- Opening Delimiter -

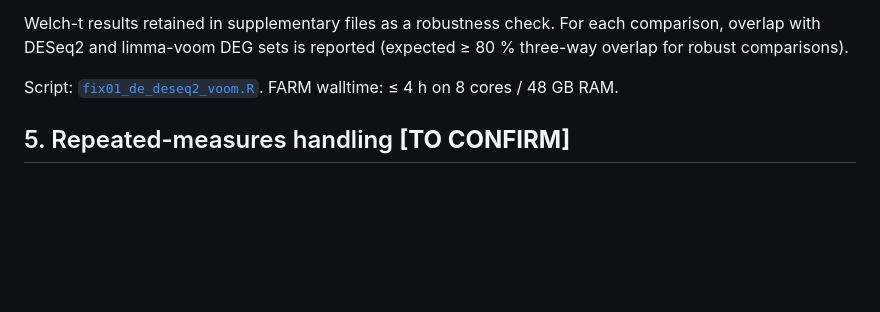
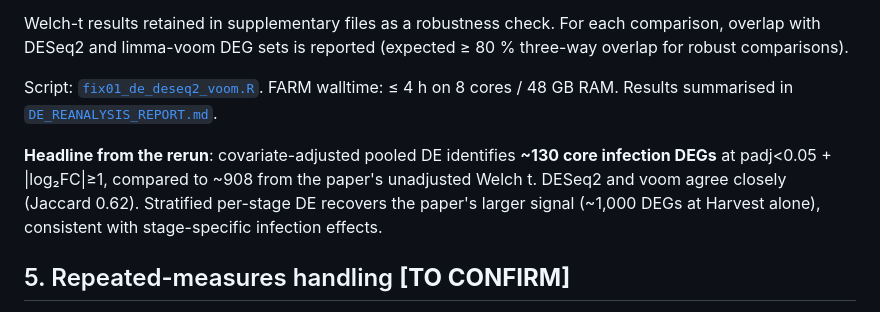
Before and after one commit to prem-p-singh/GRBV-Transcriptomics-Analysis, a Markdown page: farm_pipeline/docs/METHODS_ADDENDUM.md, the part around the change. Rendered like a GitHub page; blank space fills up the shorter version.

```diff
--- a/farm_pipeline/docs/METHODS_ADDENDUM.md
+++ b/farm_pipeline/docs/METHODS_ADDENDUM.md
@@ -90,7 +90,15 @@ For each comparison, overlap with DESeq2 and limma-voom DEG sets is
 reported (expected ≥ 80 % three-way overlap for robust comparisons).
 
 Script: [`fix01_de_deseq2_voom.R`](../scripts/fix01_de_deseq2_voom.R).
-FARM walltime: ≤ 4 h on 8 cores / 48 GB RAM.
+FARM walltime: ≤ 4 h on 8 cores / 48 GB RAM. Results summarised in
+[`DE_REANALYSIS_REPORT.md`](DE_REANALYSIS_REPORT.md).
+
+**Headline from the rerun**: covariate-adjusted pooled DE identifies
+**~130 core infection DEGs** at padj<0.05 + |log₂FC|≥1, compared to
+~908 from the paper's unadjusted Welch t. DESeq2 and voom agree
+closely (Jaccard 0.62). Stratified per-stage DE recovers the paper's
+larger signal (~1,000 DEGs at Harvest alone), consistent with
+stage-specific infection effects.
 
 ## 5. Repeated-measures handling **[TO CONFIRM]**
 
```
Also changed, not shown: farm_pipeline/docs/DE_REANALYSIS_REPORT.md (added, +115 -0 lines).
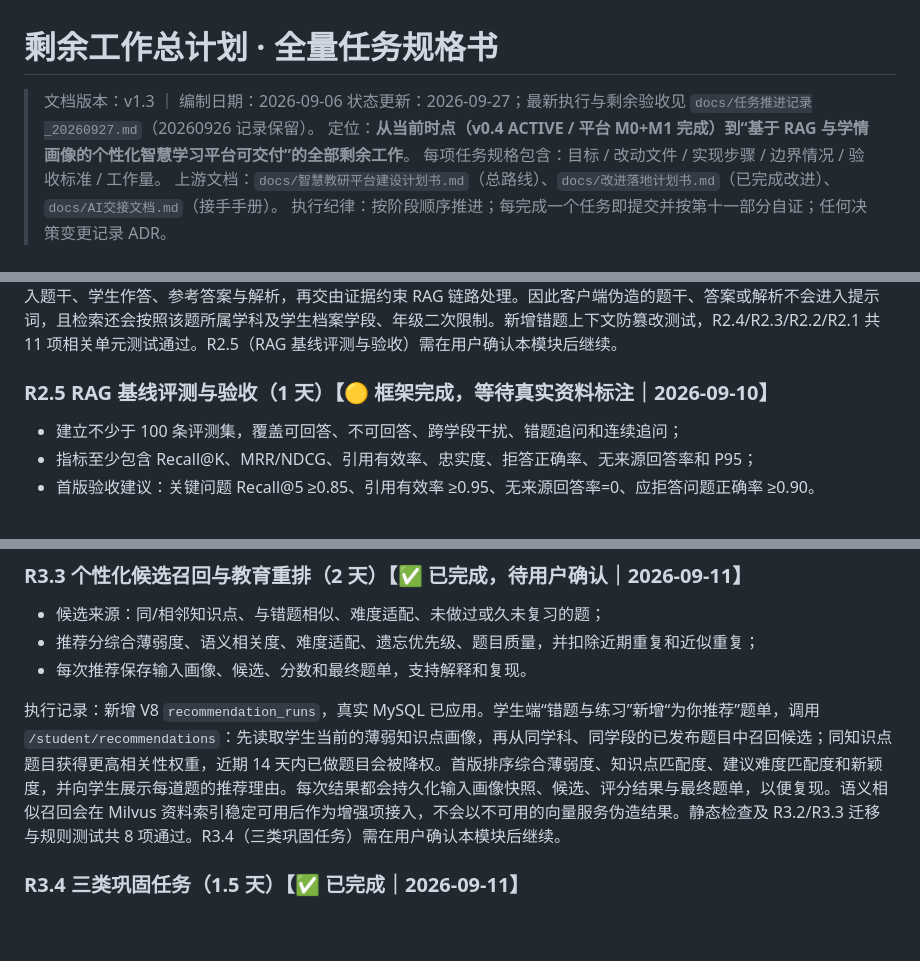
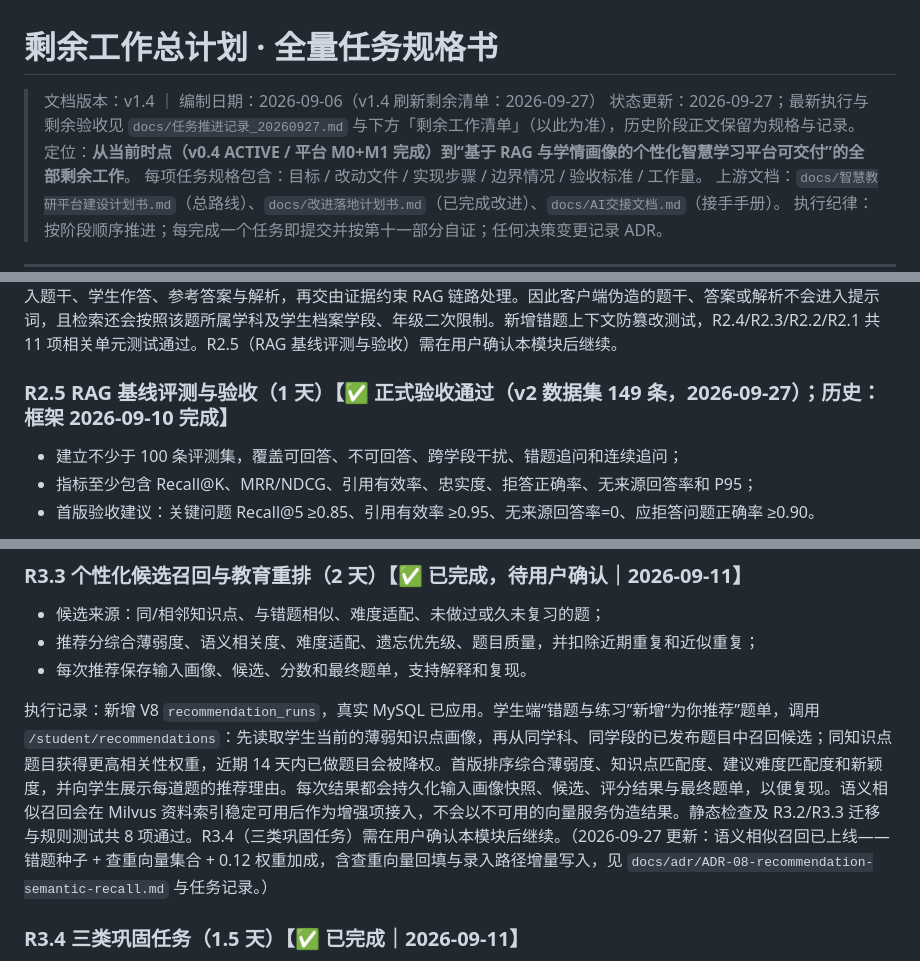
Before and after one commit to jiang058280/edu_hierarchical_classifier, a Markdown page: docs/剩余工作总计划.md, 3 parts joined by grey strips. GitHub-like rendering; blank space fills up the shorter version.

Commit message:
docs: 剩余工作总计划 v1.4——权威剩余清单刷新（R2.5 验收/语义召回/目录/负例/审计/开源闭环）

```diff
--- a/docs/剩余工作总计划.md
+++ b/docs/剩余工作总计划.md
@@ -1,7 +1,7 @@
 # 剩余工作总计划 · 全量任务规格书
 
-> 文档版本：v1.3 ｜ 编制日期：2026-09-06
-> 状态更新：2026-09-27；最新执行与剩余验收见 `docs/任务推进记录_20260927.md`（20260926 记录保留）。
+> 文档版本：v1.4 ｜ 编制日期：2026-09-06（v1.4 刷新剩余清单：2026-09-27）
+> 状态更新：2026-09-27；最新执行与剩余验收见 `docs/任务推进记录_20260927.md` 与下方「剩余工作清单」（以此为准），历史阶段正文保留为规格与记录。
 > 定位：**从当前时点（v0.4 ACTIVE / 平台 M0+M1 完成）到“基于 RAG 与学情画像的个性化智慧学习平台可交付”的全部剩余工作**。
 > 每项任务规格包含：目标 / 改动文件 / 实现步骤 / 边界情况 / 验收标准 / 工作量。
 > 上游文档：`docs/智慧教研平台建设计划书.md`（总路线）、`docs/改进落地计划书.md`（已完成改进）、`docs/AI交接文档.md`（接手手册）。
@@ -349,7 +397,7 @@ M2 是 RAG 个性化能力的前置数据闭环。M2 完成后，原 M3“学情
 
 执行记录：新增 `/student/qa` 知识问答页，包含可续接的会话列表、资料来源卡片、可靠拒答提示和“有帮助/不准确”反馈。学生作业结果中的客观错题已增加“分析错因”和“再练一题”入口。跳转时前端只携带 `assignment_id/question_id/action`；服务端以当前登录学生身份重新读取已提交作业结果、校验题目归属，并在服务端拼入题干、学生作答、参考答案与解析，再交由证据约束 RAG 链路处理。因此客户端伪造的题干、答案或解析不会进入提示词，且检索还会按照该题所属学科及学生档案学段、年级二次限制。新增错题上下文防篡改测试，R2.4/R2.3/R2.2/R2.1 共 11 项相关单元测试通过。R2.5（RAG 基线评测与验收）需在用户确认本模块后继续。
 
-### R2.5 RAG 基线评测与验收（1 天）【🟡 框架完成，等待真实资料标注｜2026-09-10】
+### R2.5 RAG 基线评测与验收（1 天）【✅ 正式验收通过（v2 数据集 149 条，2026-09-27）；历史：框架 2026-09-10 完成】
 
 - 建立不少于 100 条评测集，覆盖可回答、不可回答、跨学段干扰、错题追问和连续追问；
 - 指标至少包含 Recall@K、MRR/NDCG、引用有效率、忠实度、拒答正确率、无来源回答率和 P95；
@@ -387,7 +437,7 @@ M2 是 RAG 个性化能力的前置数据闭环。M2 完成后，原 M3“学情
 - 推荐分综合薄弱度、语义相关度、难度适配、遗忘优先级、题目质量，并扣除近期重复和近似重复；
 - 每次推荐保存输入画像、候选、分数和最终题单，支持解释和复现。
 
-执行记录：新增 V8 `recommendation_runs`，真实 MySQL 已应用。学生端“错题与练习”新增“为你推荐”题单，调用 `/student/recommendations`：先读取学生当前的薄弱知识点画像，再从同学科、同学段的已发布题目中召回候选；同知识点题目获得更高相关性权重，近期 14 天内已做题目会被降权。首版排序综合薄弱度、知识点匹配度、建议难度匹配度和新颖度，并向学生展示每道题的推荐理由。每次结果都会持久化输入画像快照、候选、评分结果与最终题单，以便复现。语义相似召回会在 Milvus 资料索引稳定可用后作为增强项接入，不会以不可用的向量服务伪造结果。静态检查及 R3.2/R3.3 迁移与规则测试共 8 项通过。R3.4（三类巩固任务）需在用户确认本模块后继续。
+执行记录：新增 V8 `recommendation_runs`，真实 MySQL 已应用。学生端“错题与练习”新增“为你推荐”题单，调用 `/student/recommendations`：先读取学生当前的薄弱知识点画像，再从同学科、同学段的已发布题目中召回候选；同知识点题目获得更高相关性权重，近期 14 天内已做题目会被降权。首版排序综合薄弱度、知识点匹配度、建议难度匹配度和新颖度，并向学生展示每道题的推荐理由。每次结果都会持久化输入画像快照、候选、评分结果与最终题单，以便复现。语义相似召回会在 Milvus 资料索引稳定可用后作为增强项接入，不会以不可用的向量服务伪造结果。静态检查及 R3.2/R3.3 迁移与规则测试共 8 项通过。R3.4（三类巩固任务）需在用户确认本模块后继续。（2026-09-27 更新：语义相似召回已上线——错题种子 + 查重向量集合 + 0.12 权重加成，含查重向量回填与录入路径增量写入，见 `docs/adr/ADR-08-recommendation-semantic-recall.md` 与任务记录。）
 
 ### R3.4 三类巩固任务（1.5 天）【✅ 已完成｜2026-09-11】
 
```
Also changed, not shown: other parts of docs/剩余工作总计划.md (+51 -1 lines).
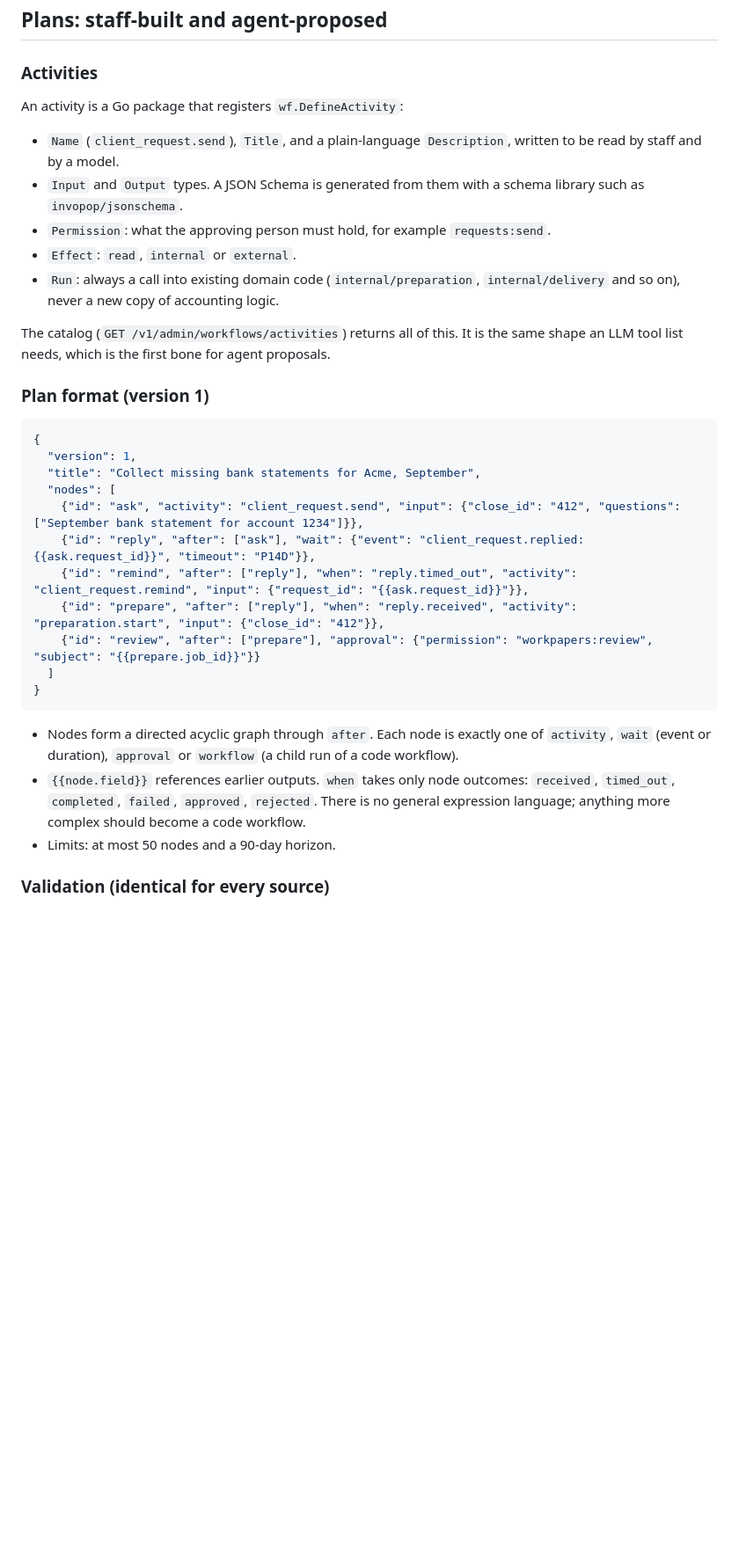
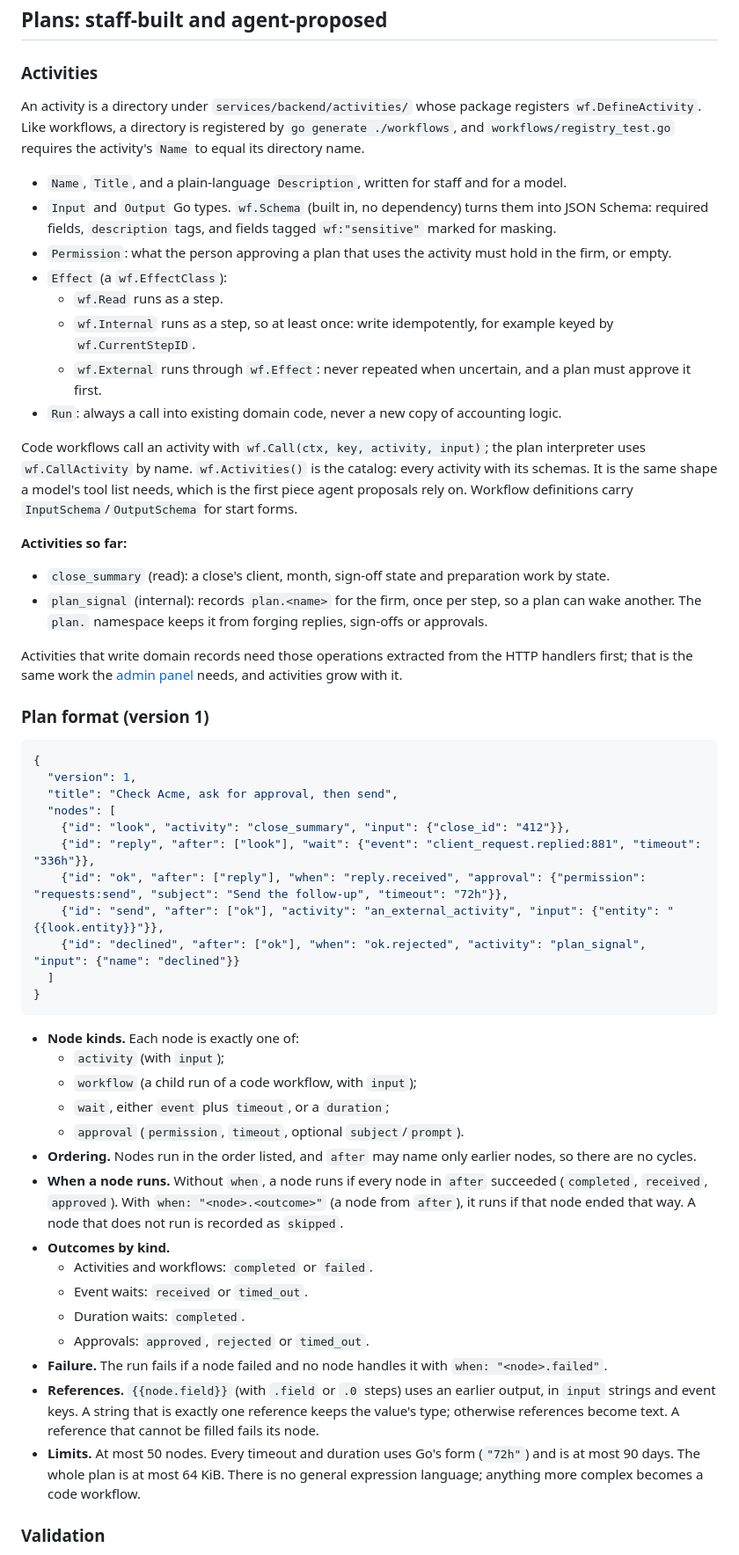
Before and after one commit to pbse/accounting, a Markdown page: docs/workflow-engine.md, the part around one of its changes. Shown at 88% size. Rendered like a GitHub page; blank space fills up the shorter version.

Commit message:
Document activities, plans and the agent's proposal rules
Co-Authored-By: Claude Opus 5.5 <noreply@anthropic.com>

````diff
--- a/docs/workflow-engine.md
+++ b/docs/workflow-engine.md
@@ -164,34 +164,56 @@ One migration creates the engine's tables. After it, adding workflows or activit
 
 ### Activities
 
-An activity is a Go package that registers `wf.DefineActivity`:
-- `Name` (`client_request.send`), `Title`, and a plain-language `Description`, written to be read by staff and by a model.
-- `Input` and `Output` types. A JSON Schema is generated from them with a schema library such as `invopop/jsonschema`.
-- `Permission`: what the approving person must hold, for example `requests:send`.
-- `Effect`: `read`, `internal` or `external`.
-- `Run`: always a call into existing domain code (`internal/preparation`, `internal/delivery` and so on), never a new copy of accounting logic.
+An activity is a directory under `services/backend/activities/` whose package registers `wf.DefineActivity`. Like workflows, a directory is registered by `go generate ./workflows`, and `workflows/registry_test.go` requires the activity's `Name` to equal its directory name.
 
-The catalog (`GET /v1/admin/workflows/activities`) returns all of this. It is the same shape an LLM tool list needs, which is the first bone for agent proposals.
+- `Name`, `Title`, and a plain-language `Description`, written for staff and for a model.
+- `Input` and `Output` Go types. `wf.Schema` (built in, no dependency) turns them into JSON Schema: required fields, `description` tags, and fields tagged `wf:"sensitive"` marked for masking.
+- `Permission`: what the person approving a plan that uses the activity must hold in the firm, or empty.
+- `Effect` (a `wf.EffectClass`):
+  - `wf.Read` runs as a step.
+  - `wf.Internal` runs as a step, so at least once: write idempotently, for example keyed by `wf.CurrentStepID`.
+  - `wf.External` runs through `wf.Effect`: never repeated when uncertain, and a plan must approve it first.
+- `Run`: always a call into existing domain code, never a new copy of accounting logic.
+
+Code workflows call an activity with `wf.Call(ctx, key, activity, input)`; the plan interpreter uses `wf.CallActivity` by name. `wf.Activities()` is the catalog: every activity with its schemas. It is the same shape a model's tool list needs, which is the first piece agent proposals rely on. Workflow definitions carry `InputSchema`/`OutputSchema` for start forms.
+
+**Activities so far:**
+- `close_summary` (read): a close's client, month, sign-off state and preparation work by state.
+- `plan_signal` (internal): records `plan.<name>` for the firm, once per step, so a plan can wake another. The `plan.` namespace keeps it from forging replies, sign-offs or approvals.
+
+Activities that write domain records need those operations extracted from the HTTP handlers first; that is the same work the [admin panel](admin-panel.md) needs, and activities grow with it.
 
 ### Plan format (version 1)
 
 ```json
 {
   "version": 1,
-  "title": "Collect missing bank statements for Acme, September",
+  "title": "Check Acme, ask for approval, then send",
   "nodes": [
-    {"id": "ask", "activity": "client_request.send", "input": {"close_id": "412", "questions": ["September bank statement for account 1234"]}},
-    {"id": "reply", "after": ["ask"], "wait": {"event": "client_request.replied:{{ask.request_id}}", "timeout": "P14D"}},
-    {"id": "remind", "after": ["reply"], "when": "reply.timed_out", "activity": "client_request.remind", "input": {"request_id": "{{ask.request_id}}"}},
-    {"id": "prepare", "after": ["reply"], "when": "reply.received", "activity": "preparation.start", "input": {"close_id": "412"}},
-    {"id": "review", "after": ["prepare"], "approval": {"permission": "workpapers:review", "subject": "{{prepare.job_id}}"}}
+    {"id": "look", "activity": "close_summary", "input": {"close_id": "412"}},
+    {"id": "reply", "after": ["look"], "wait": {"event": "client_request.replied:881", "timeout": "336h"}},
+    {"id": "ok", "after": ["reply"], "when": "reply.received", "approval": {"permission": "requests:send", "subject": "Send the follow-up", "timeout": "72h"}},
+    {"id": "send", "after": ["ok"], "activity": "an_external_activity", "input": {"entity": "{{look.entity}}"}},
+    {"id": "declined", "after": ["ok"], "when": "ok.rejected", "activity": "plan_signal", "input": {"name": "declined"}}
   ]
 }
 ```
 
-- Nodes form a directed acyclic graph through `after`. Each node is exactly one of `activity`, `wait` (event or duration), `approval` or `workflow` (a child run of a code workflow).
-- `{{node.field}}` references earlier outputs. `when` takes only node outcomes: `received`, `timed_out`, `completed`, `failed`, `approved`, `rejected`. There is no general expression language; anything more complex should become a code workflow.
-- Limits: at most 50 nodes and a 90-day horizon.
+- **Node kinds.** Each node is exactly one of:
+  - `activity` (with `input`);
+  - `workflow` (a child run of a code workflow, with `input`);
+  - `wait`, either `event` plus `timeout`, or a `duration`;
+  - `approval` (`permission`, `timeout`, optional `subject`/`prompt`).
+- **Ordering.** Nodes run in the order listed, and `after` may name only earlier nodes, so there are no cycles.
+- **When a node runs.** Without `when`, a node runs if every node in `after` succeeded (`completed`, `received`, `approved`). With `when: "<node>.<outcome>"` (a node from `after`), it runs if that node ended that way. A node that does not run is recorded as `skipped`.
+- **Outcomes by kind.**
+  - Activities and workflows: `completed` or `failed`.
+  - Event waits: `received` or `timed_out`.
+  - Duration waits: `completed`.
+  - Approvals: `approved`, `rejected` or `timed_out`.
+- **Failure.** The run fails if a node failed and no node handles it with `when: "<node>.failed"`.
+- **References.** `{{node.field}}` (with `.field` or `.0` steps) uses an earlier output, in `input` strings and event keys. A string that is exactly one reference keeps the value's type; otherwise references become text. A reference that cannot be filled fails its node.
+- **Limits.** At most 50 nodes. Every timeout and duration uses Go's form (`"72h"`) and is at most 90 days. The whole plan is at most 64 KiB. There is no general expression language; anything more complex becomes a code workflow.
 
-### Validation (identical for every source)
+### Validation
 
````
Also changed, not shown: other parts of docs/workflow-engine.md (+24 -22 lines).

- Closing Delimiter -

> [ASSIGNMENT]
Find every line in the records that has the string "文档版本", then state how many there are and nothing else.

> [SOLUTION TO THIS EXERCISE]
2